In every war there exists a behind the scenes force that is for the most part invisible to the public. There are no movies made of this subculture of warriors who quietly train and serve alongside host country forces, but their contribution is enormous, dangerous, and crucial to the hoped for success of the strategic mission. During the Vietnam War Americans served by the thousands in the Military Assistance Command (MACV), advising, and leading the South Vietnamese army. U.S. forces slogged through the jungles and mountains, with American men, in American units, while MACV soldiers did the same thing imbedded with South Vietnamese forces. The stress, and uncertainty of such combat duty was measurably more mentally and emotionally demanding, being in harm’s way with an alien culture whose motives were frequently suspect.

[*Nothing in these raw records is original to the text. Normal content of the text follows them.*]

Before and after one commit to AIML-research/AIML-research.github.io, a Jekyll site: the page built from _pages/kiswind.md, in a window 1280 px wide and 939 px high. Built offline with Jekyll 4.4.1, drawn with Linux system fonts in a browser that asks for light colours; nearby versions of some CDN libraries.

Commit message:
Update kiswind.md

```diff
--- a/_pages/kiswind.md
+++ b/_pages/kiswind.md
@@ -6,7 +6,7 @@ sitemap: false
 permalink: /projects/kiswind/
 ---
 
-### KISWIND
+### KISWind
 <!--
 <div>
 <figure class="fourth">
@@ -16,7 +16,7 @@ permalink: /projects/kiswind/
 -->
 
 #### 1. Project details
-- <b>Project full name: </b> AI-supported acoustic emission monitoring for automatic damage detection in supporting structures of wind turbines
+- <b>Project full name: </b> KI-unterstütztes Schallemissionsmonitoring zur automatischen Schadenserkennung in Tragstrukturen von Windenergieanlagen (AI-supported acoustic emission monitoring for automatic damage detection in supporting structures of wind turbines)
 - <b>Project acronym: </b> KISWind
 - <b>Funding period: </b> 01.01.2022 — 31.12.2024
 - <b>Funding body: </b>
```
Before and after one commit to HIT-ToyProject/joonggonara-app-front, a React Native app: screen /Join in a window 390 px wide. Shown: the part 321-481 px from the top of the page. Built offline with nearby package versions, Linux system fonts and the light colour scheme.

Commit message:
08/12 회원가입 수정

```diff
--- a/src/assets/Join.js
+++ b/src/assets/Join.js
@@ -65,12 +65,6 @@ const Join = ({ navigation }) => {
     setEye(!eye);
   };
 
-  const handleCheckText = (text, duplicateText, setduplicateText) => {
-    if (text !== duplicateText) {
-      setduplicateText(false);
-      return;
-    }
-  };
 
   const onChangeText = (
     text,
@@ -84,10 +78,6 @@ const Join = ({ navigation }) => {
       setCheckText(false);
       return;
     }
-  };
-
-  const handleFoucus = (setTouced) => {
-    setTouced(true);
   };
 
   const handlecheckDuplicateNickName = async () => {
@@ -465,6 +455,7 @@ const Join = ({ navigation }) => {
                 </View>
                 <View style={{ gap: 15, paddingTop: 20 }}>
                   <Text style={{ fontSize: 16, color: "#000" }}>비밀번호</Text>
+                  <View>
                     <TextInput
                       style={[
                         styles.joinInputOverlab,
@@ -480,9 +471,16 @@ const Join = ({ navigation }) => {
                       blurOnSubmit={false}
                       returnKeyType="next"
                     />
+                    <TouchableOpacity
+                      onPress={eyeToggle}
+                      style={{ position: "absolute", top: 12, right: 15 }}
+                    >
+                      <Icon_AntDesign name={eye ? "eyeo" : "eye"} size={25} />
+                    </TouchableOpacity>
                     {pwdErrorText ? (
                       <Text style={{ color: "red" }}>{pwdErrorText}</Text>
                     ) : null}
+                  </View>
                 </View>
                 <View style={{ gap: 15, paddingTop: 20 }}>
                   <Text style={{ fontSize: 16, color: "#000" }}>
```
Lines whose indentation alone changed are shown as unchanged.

Such has been the duty of American advisers once again in Afghanistan, and Iraq. Appropriately named "The Gray Area", this spooky part of the war where religious fanaticism is capable of turning who you thought were your friends against you in a heartbeat, is a vital element in the chemistry of success in both theaters. The author does a masterful job of illuminating the challenges, and dangers of such duty via his own service performing this critical job. His challenges, frustrations, and affection for his charges are illuminated in his graphic, deadly, and sometimes humorous reflections on the demands placed upon our shadow warriors who face the daily challenges of impacting and directing a culture to a desired end that may or may not be achievable.

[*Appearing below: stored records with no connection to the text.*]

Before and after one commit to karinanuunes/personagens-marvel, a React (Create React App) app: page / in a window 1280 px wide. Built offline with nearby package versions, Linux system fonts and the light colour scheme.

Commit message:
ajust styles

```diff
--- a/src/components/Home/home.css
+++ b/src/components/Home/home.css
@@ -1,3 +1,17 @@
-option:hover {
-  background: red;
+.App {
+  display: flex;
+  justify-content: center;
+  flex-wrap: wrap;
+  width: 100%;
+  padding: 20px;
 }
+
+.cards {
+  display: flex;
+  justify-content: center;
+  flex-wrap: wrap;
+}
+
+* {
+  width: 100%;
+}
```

Reviewed by: Bob Flournoy (2012)
In the Gray Area builds on Seth Folsom s earlier award-winning memoir, The Highway War. In February 2008 Major Folsom was deployed again to Iraq as the leader of a U.S. Marine advisor team embedded with an Iraqi army infantry battalion. The realities of the Marines mission is frankly addressed by Folsom in this new work as he reflects on challenges they and their Iraqi counterparts faced in their struggle to gain control of al-Anbar province. He explores the bonds he formed with his men, the Outlanders, and the tenuous relationships forged between the American and Iraqi soldiers whose cultures were so vastly different. The author creates a compelling picture of the obstacles faced by both as they lived, ate, and fought side-by-side.